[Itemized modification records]
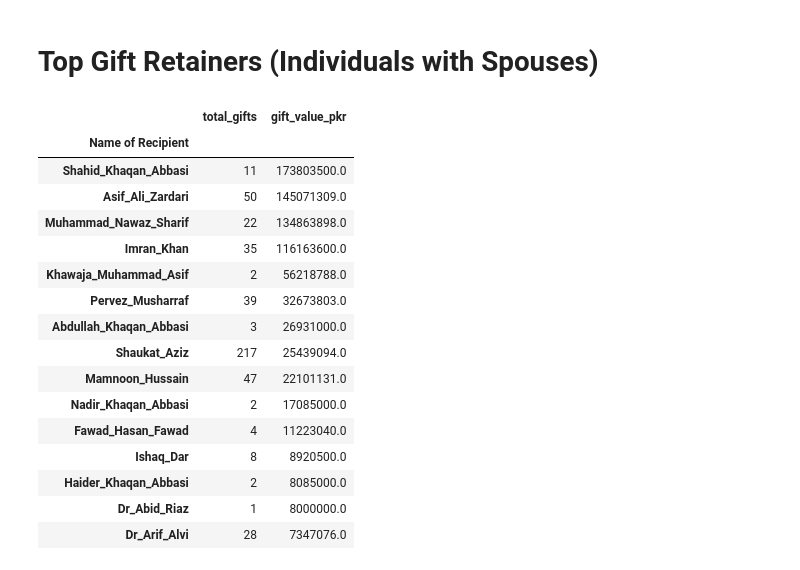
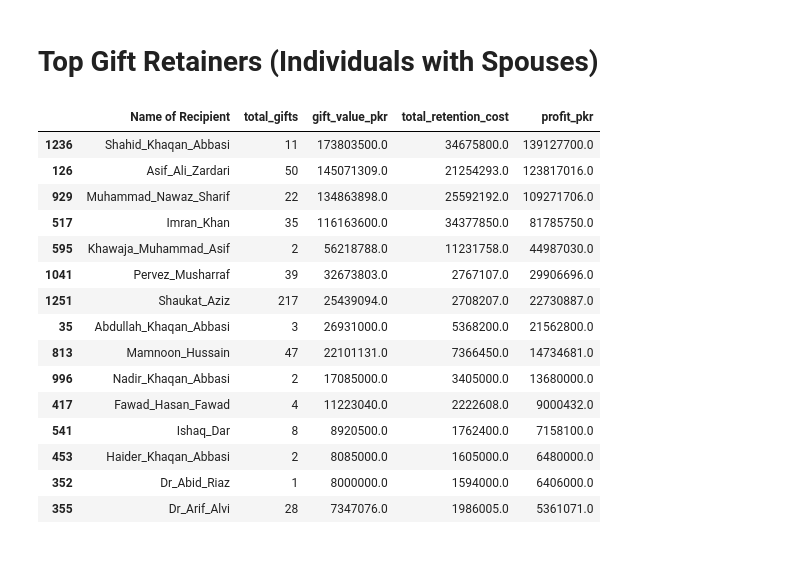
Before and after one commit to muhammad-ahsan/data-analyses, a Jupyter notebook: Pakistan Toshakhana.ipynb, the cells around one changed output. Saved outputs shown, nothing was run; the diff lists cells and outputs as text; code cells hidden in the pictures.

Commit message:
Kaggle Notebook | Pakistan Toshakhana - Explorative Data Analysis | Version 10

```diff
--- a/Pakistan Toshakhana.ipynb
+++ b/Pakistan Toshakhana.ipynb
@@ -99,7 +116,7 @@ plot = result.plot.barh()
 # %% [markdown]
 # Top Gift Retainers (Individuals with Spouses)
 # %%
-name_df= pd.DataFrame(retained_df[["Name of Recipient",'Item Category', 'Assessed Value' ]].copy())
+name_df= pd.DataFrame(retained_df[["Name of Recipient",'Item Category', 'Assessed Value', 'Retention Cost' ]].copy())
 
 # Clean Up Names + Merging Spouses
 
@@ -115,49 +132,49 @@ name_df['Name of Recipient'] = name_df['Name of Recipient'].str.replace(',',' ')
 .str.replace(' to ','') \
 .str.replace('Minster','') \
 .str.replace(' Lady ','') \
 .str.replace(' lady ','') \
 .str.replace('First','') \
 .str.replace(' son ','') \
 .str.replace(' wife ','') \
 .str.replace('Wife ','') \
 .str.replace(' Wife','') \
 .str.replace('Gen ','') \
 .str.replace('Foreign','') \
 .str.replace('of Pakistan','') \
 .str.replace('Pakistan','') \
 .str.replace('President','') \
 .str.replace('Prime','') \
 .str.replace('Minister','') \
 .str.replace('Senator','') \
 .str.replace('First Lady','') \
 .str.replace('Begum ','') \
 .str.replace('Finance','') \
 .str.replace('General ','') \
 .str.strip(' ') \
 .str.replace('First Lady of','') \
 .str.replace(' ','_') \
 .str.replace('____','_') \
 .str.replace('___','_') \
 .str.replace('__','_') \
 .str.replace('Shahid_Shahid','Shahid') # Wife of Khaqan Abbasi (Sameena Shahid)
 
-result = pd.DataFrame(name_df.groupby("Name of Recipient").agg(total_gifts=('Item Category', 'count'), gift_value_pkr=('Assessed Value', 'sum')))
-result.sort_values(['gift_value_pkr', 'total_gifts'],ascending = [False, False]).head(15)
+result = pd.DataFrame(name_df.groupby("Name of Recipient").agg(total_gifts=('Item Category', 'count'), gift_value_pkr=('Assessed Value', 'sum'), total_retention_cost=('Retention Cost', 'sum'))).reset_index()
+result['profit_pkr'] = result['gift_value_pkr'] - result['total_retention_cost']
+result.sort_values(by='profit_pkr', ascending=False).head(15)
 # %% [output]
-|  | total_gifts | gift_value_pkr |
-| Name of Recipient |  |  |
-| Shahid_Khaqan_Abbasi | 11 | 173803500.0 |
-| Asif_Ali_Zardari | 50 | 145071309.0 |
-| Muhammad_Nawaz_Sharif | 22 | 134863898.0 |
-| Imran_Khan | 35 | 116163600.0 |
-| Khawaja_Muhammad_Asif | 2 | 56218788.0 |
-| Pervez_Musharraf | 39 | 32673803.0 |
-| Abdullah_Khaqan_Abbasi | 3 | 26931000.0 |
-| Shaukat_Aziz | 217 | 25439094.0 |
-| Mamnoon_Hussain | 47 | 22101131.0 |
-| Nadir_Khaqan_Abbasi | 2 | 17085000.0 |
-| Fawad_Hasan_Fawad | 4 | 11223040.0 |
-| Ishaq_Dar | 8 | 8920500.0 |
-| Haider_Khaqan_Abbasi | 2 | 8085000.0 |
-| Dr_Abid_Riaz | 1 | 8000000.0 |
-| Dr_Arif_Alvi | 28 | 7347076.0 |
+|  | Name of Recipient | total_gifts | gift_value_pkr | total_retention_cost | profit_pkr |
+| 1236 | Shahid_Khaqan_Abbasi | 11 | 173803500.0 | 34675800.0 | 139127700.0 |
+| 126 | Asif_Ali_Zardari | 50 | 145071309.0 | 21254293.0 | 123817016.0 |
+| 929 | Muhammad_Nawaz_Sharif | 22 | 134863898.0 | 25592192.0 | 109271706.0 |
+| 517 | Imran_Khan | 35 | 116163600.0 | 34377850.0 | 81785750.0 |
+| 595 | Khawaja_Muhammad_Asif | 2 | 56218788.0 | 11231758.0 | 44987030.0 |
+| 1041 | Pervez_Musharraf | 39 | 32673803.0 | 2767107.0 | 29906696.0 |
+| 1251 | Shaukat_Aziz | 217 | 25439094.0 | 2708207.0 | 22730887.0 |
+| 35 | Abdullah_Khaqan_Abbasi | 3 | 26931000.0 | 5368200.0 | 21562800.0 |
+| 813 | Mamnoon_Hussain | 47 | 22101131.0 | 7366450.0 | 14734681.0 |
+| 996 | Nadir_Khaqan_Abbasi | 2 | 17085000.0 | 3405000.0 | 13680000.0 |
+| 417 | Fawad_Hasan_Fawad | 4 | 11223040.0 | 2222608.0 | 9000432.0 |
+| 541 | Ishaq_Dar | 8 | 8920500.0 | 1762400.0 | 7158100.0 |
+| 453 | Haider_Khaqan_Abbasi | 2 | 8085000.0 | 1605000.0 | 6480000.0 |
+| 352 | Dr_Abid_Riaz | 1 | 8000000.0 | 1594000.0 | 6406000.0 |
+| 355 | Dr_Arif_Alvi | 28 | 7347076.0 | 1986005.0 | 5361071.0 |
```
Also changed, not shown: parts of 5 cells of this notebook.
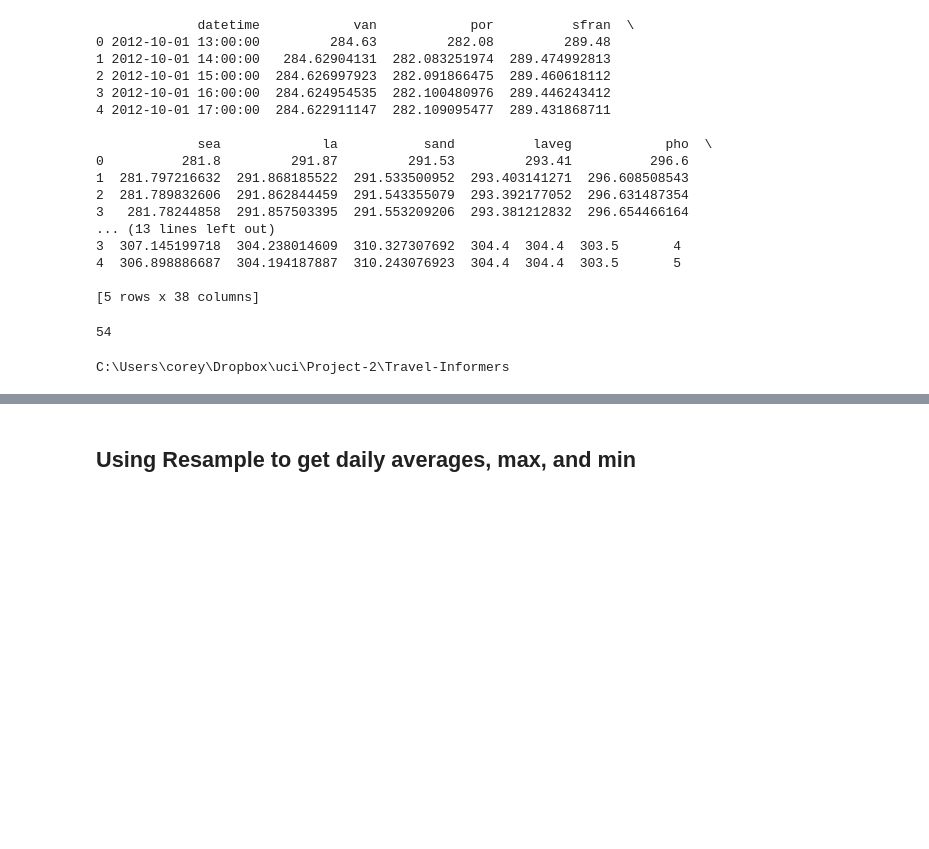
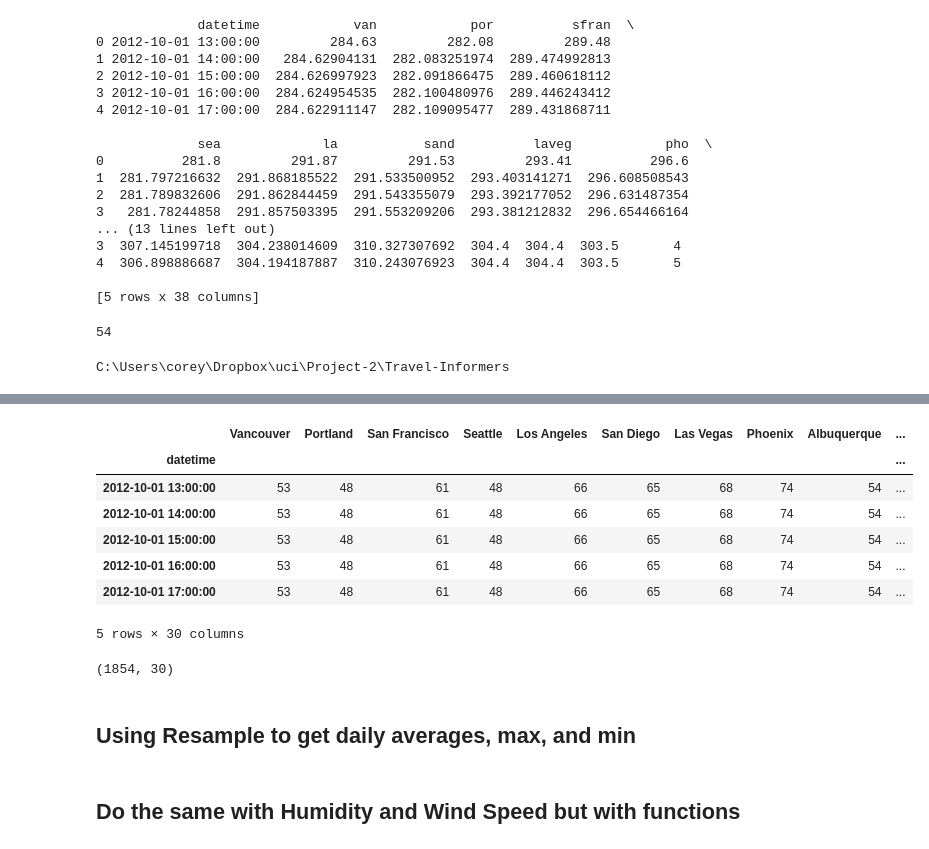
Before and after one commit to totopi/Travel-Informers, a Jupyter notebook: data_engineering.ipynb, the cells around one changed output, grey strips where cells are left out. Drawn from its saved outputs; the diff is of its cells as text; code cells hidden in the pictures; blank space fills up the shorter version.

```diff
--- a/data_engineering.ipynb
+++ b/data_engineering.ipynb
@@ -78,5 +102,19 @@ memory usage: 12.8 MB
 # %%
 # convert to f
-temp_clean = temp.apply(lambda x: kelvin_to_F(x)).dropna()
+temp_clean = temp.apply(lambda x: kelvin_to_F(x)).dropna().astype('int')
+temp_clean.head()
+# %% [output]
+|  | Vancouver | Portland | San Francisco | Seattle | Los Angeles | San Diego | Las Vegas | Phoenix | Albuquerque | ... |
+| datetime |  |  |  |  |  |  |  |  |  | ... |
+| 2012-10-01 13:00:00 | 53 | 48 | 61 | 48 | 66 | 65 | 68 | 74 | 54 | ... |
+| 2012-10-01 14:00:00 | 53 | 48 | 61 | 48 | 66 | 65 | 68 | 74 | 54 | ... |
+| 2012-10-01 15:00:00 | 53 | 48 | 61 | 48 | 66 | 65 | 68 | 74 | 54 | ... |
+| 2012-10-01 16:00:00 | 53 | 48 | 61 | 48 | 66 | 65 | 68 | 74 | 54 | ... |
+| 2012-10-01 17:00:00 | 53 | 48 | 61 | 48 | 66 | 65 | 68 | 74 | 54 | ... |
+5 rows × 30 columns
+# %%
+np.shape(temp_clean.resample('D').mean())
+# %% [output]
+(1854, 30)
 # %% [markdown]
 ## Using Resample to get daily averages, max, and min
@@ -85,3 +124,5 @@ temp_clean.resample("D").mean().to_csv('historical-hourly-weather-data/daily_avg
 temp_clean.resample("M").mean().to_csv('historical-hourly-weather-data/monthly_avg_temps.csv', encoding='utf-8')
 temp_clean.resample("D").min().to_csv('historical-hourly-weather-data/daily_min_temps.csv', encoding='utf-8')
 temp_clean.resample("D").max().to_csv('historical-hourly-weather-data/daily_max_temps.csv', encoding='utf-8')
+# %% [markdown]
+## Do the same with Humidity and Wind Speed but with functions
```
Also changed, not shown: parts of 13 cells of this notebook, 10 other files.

[About this exercise] Your answer must be an exact copy of the records above, with every picture left out.

[Exercise result]
Before and after one commit to muhammad-ahsan/data-analyses, a Jupyter notebook: Pakistan Toshakhana.ipynb, the cells around one changed output. Saved outputs shown, nothing was run; the diff lists cells and outputs as text; code cells hidden in the pictures.

Commit message:
Kaggle Notebook | Pakistan Toshakhana - Explorative Data Analysis | Version 10

```diff
--- a/Pakistan Toshakhana.ipynb
+++ b/Pakistan Toshakhana.ipynb
@@ -99,7 +116,7 @@ plot = result.plot.barh()
 # %% [markdown]
 # Top Gift Retainers (Individuals with Spouses)
 # %%
-name_df= pd.DataFrame(retained_df[["Name of Recipient",'Item Category', 'Assessed Value' ]].copy())
+name_df= pd.DataFrame(retained_df[["Name of Recipient",'Item Category', 'Assessed Value', 'Retention Cost' ]].copy())
 
 # Clean Up Names + Merging Spouses
 
@@ -115,49 +132,49 @@ name_df['Name of Recipient'] = name_df['Name of Recipient'].str.replace(',',' ')
 .str.replace(' to ','') \
 .str.replace('Minster','') \
 .str.replace(' Lady ','') \
 .str.replace(' lady ','') \
 .str.replace('First','') \
 .str.replace(' son ','') \
 .str.replace(' wife ','') \
 .str.replace('Wife ','') \
 .str.replace(' Wife','') \
 .str.replace('Gen ','') \
 .str.replace('Foreign','') \
 .str.replace('of Pakistan','') \
 .str.replace('Pakistan','') \
 .str.replace('President','') \
 .str.replace('Prime','') \
 .str.replace('Minister','') \
 .str.replace('Senator','') \
 .str.replace('First Lady','') \
 .str.replace('Begum ','') \
 .str.replace('Finance','') \
 .str.replace('General ','') \
 .str.strip(' ') \
 .str.replace('First Lady of','') \
 .str.replace(' ','_') \
 .str.replace('____','_') \
 .str.replace('___','_') \
 .str.replace('__','_') \
 .str.replace('Shahid_Shahid','Shahid') # Wife of Khaqan Abbasi (Sameena Shahid)
 
-result = pd.DataFrame(name_df.groupby("Name of Recipient").agg(total_gifts=('Item Category', 'count'), gift_value_pkr=('Assessed Value', 'sum')))
-result.sort_values(['gift_value_pkr', 'total_gifts'],ascending = [False, False]).head(15)
+result = pd.DataFrame(name_df.groupby("Name of Recipient").agg(total_gifts=('Item Category', 'count'), gift_value_pkr=('Assessed Value', 'sum'), total_retention_cost=('Retention Cost', 'sum'))).reset_index()
+result['profit_pkr'] = result['gift_value_pkr'] - result['total_retention_cost']
+result.sort_values(by='profit_pkr', ascending=False).head(15)
 # %% [output]
-|  | total_gifts | gift_value_pkr |
-| Name of Recipient |  |  |
-| Shahid_Khaqan_Abbasi | 11 | 173803500.0 |
-| Asif_Ali_Zardari | 50 | 145071309.0 |
-| Muhammad_Nawaz_Sharif | 22 | 134863898.0 |
-| Imran_Khan | 35 | 116163600.0 |
-| Khawaja_Muhammad_Asif | 2 | 56218788.0 |
-| Pervez_Musharraf | 39 | 32673803.0 |
-| Abdullah_Khaqan_Abbasi | 3 | 26931000.0 |
-| Shaukat_Aziz | 217 | 25439094.0 |
-| Mamnoon_Hussain | 47 | 22101131.0 |
-| Nadir_Khaqan_Abbasi | 2 | 17085000.0 |
-| Fawad_Hasan_Fawad | 4 | 11223040.0 |
-| Ishaq_Dar | 8 | 8920500.0 |
-| Haider_Khaqan_Abbasi | 2 | 8085000.0 |
-| Dr_Abid_Riaz | 1 | 8000000.0 |
-| Dr_Arif_Alvi | 28 | 7347076.0 |
+|  | Name of Recipient | total_gifts | gift_value_pkr | total_retention_cost | profit_pkr |
+| 1236 | Shahid_Khaqan_Abbasi | 11 | 173803500.0 | 34675800.0 | 139127700.0 |
+| 126 | Asif_Ali_Zardari | 50 | 145071309.0 | 21254293.0 | 123817016.0 |
+| 929 | Muhammad_Nawaz_Sharif | 22 | 134863898.0 | 25592192.0 | 109271706.0 |
+| 517 | Imran_Khan | 35 | 116163600.0 | 34377850.0 | 81785750.0 |
+| 595 | Khawaja_Muhammad_Asif | 2 | 56218788.0 | 11231758.0 | 44987030.0 |
+| 1041 | Pervez_Musharraf | 39 | 32673803.0 | 2767107.0 | 29906696.0 |
+| 1251 | Shaukat_Aziz | 217 | 25439094.0 | 2708207.0 | 22730887.0 |
+| 35 | Abdullah_Khaqan_Abbasi | 3 | 26931000.0 | 5368200.0 | 21562800.0 |
+| 813 | Mamnoon_Hussain | 47 | 22101131.0 | 7366450.0 | 14734681.0 |
+| 996 | Nadir_Khaqan_Abbasi | 2 | 17085000.0 | 3405000.0 | 13680000.0 |
+| 417 | Fawad_Hasan_Fawad | 4 | 11223040.0 | 2222608.0 | 9000432.0 |
+| 541 | Ishaq_Dar | 8 | 8920500.0 | 1762400.0 | 7158100.0 |
+| 453 | Haider_Khaqan_Abbasi | 2 | 8085000.0 | 1605000.0 | 6480000.0 |
+| 352 | Dr_Abid_Riaz | 1 | 8000000.0 | 1594000.0 | 6406000.0 |
+| 355 | Dr_Arif_Alvi | 28 | 7347076.0 | 1986005.0 | 5361071.0 |
```
Also changed, not shown: parts of 5 cells of this notebook.
Before and after one commit to totopi/Travel-Informers, a Jupyter notebook: data_engineering.ipynb, the cells around one changed output, grey strips where cells are left out. Drawn from its saved outputs; the diff is of its cells as text; code cells hidden in the pictures; blank space fills up the shorter version.

```diff
--- a/data_engineering.ipynb
+++ b/data_engineering.ipynb
@@ -78,5 +102,19 @@ memory usage: 12.8 MB
 # %%
 # convert to f
-temp_clean = temp.apply(lambda x: kelvin_to_F(x)).dropna()
+temp_clean = temp.apply(lambda x: kelvin_to_F(x)).dropna().astype('int')
+temp_clean.head()
+# %% [output]
+|  | Vancouver | Portland | San Francisco | Seattle | Los Angeles | San Diego | Las Vegas | Phoenix | Albuquerque | ... |
+| datetime |  |  |  |  |  |  |  |  |  | ... |
+| 2012-10-01 13:00:00 | 53 | 48 | 61 | 48 | 66 | 65 | 68 | 74 | 54 | ... |
+| 2012-10-01 14:00:00 | 53 | 48 | 61 | 48 | 66 | 65 | 68 | 74 | 54 | ... |
+| 2012-10-01 15:00:00 | 53 | 48 | 61 | 48 | 66 | 65 | 68 | 74 | 54 | ... |
+| 2012-10-01 16:00:00 | 53 | 48 | 61 | 48 | 66 | 65 | 68 | 74 | 54 | ... |
+| 2012-10-01 17:00:00 | 53 | 48 | 61 | 48 | 66 | 65 | 68 | 74 | 54 | ... |
+5 rows × 30 columns
+# %%
+np.shape(temp_clean.resample('D').mean())
+# %% [output]
+(1854, 30)
 # %% [markdown]
 ## Using Resample to get daily averages, max, and min
@@ -85,3 +124,5 @@ temp_clean.resample("D").mean().to_csv('historical-hourly-weather-data/daily_avg
 temp_clean.resample("M").mean().to_csv('historical-hourly-weather-data/monthly_avg_temps.csv', encoding='utf-8')
 temp_clean.resample("D").min().to_csv('historical-hourly-weather-data/daily_min_temps.csv', encoding='utf-8')
 temp_clean.resample("D").max().to_csv('historical-hourly-weather-data/daily_max_temps.csv', encoding='utf-8')
+# %% [markdown]
+## Do the same with Humidity and Wind Speed but with functions
```
Also changed, not shown: parts of 13 cells of this notebook, 10 other files.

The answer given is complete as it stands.